Adolf Frederick died in Stockholm on 12 February 1771 after having consumed a large meal, consisting of lobster, caviar, sauerkraut, kippers and champagne, topped off with 14 servings of his favourite dessert: hetvägg, made of semla pastries served in bowls of hot milk.
Famous personalities have died of various causes. We have seen heart attacks, car accidents, and natural deaths. Death is an inevitable reality and can arrive in any fearful form. In the case of Adolf Frederick, King of Sweden from 1751 to 1771, it arrived in the form of excess gourmet food.
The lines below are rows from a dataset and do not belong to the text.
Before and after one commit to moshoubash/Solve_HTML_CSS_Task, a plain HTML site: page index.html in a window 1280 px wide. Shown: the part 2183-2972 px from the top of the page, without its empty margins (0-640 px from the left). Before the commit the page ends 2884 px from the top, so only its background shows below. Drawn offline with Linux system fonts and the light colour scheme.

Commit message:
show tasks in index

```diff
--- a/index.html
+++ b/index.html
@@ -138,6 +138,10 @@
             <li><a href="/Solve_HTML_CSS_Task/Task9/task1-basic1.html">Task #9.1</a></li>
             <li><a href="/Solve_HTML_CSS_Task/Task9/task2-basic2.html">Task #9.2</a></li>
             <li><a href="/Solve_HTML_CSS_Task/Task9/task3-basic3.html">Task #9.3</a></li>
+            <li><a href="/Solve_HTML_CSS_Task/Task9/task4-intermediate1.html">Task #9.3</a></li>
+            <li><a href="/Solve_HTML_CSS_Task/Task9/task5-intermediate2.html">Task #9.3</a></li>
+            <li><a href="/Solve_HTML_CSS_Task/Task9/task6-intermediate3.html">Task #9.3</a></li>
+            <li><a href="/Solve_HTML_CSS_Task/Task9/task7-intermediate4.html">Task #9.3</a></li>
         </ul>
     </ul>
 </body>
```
Adolf Frederick consumed a meal of lobster, caviar, sauerkraut, kippers and champagne. For dessert, he had fourteen servings of semla (a traditional sweet roll made in Sweden) served in a bowl of hot milk. The consequence was death.
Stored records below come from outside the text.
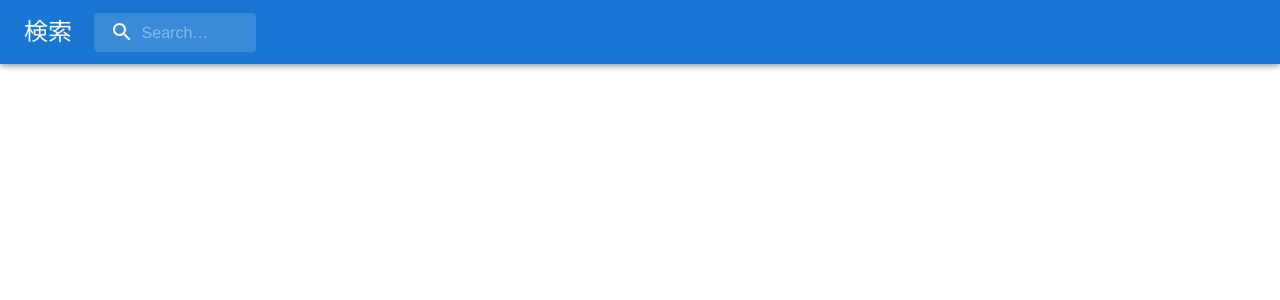
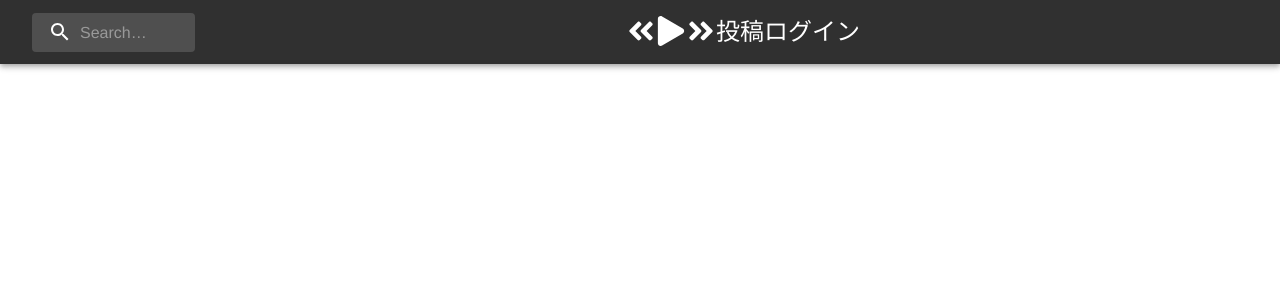
Before and after one commit to yamajunn/app-work, a React (Create React App) app: page /piano in a window 1280 px wide. Shown: the top 300 px of the page. Built offline with nearby package versions, Linux system fonts and the light colour scheme.

Commit message:
add Header

```diff
--- a/package.json
+++ b/package.json
@@ -17,6 +17,7 @@
     "@types/react-router-dom": "^5.3.3",
     "react": "^18.2.0",
     "react-dom": "^18.2.0",
+    "react-icons": "^4.10.1",
     "react-router-dom": "^6.11.2",
     "react-scripts": "5.0.1",
     "typescript": "^4.9.5",
--- a/src/modules/piano/Header.tsx
+++ b/src/modules/piano/Header.tsx
@@ -1,11 +1,16 @@
-import { styled, alpha } from '@mui/material/styles';
+import { styled, alpha, SxProps, Theme, Typography } from '@mui/material/';
+import { IconContext } from 'react-icons'
 import AppBar from '@mui/material/AppBar';
 import Box from '@mui/material/Box';
 import Toolbar from '@mui/material/Toolbar';
-import Typography from '@mui/material/Typography';
 import InputBase from '@mui/material/InputBase';
-import MenuIcon from '@mui/icons-material/Menu';
 import SearchIcon from '@mui/icons-material/Search';
+import { FaAngleDoubleLeft } from "react-icons/fa";
+import { FaPlay } from "react-icons/fa";
+import { FaAngleDoubleRight } from "react-icons/fa";
+import { TbFileImport } from "react-icons/tb";
+import { FaDownload } from "react-icons/fa";
+
 
 const Search = styled('div')(({ theme }) => ({
     position: 'relative',
@@ -30,13 +35,13 @@ const SearchIconWrapper = styled('div')(({ theme }) => ({
     display: 'flex',
     alignItems: 'center',
     justifyContent: 'center',
+    color: "white",
 }));
 
 const StyledInputBase = styled(InputBase)(({ theme }) => ({
-    color: 'inherit',
+    color: "white",
     '& .MuiInputBase-input': {
         padding: theme.spacing(1, 1, 1, 0),
-        // vertical padding + font size from searchIcon
         paddingLeft: `calc(1em + ${theme.spacing(4)})`,
         transition: theme.transitions.create('width'),
         width: '100%',
@@ -51,10 +56,9 @@ const StyledInputBase = styled(InputBase)(({ theme }) => ({
 
 export const Header = () => {
     return (
-        <Box sx={{ flexGrow: 1 }}>
-            <AppBar position="static" color="primary">
+        <Box className="Header" sx={sx}>
+            <AppBar position="static" color="transparent">
                 <Toolbar>
-                    <Typography variant='h5' sx={{ width: "5%" }}>検索</Typography>
                     <Search>
                         <SearchIconWrapper>
                             <SearchIcon />
@@ -64,8 +68,35 @@ export const Header = () => {
                             inputProps={{ 'aria-label': 'search' }}
                         />
                     </Search>
+                    <Box className="Buttons" >
+                        <IconContext.Provider value={{ color: '#FFF', size: '30px' }}>
+                            <FaAngleDoubleLeft />
+                            <FaPlay />
+                            <FaAngleDoubleRight />
+                            {/* <TbFileImport />
+                            <FaDownload /> */}
+                        </IconContext.Provider>
+                        <Box className="RightBox">
+                            <Typography variant='h5'>投稿</Typography>
+                            <Typography variant='h5'>ログイン</Typography>
+                        </Box>
+                    </Box>
                 </Toolbar>
             </AppBar>
         </Box>
     );
 }
+const sx: SxProps<Theme> = {
+    "&.Header": {
+        width: "100%",
+        backgroundColor: "#303030",
+    },
+    ".Buttons": {
+        color: "#FFF",
+        marginLeft: "35%",
+        display: "flex",
+    },
+    ".RightBox": {
+        display: "flex",
+    }
+};
```
Also changed, not shown: 1 other file (tests, documents, lock files or other folders).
His reign was part of the Age of Liberty, during which civil rights of the Swedish people increased and the country witnessed an extended period of peace. In 1766, his reign also saw the Swedish parliament pass the world’s first legislation supporting freedom of the press and freedom of information.
But his reign is perhaps best remembered for the way it ended: with the king eating himself to death.
This king, who literally ate himself to death had one talent that outshone various drawbacks- he loved making snuffboxes. His period saw a reign of extended peace although the financial situation of the country deteriorated. He was pointed out during and after his reign as a weak and dependent ruler.
It’s also said that even though he was not a great monarch, he was a great husband, a doting father and a gentle master to the servants. His death was mourned deeply by those who had witnessed his friendship and hospitality.